Our avenues for joy and love are expansive even in the face of the violently compulsive heteronormativity. 

Neither of these works overlook the violence or pain or choices or realties Black women experience, but instead create a world where healing can still happen; the erotic can always be harnessed. 

When I think about these films, I think about the rewards of undoing the hierarchy of sensuality. I often think to what James Baldwin had to say in The Fire Next Time, “To be sensual, I think, is to respect and rejoice in the force of life, of life itself, and to be present in all that one does, from the effort of loving to the breaking of bread.”

In destigmatizing erotic joy for Black queer people, we can embrace a sense of love about us that isn’t reserved for only one type of relationship, but allows us to move through the world and see each other in more full and human ways.

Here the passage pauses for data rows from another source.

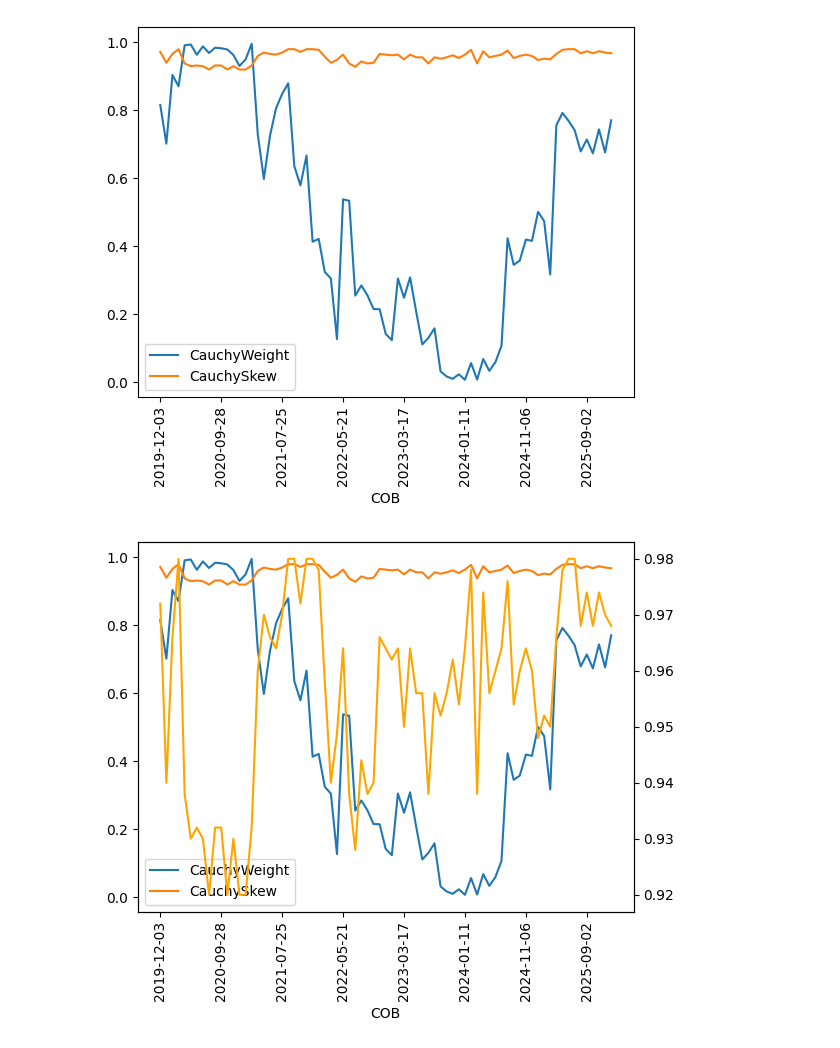
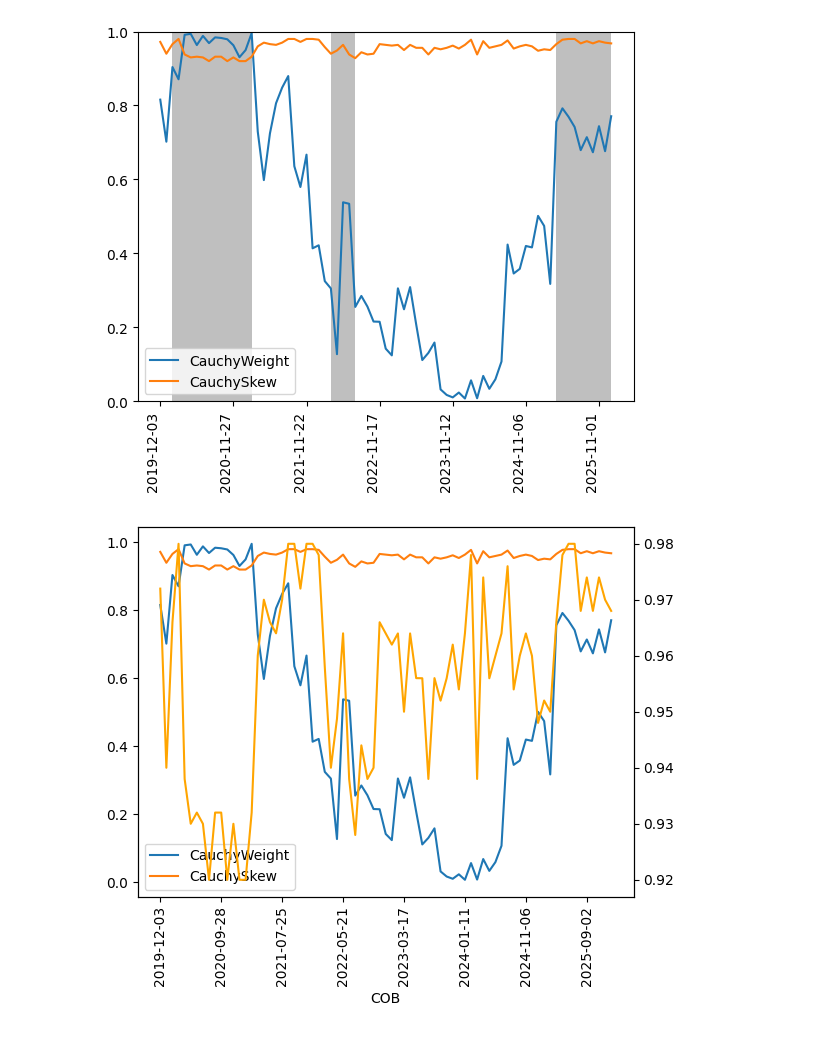
Before and after one commit to SergioArkhypov/MLCopula, a Jupyter notebook: code/study_ts.ipynb, the cells around one changed output. Saved outputs shown, nothing was run; the diff lists cells and outputs as text; code cells hidden in the pictures.

Commit message:
adding picture style with crisises

```diff
--- a/code/study_ts.ipynb
+++ b/code/study_ts.ipynb
@@ -58,36 +58,44 @@ def process3(row, nmin=5):
     for i in range(11):
         if weightsall[i] in smallestval:
             smallest.append(i)
 
     weights = [row['Error' + str(90 + i)] for i in smallest]
     weights_min = min(weights)
     weights = [w - weights_min for w in weights]
     sum_weights = sum(weights)
     weights = [w/sum_weights for w in weights]
 
     cw = sum([row['CauchyWeight' + str(90 + i)] for i in smallest])/len(smallest)
     cs = sum([row['CauchySkew' + str(90 + i)] for i in smallest])/len(smallest)
 
     return (cw,cs)
 
 res['Temp'] = res.apply(lambda row: process3(row) , axis=1)
 res['CauchyWeight'] = res.apply(lambda row: row['Temp'][0], axis=1)
 res['CauchySkew'] = res.apply(lambda row: row['Temp'][1], axis=1)
 #res['Error'] = res.apply(lambda row: row['Temp'][2], axis=1)
 
 res = res[['CauchyWeight', 'CauchySkew']]
 
-res.plot(rot=90)#.legend(bbox_to_anchor=(0., 1.02, 1., .102), fontsize='small').set_title(f'{'Average params'}')
 
+plt.ylim(0.0, 1.0)
+plt.plot(res.index, res)
+plt.xticks(ticks=range(0, len(res.index), 12), labels=res.index[::12])
+plt.xticks(rotation=90, ha='right')
+plt.legend(res.columns)
+#plt.axvspan("2008-09-01", "2009-06-28", facecolor='grey', alpha=0.5) # finicial crash
+plt.axvspan("2020-02-01", "2021-02-25", facecolor='grey', alpha=0.5) # covid
+plt.axvspan("2022-03-22", "2022-07-20", facecolor='grey', alpha=0.5) # war in ukraine and commodity crisis
+plt.axvspan("2025-04-05", "2025-12-31", facecolor='grey', alpha=0.5) # Trump tariffs
 plt.show()
-#plt.savefig(f'{figpath}\\{run_name}.png', bbox_inches="tight")
 
 res.plot(rot=90)
 plt.twinx()
 plt.plot(res['CauchySkew'], color= 'orange')
+
 plt.show()
 # %% [output]
-[figure, old version]
+[figure, new version]
 [figure]
 # %%
 import pandas as pd
```
Also changed, not shown: parts of 1 cell of this notebook.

Kim M Reynolds is a queer Black woman, race and media scholar, writer, organizer, and music lover currently based in Cape Town completing a double masters in media and communications.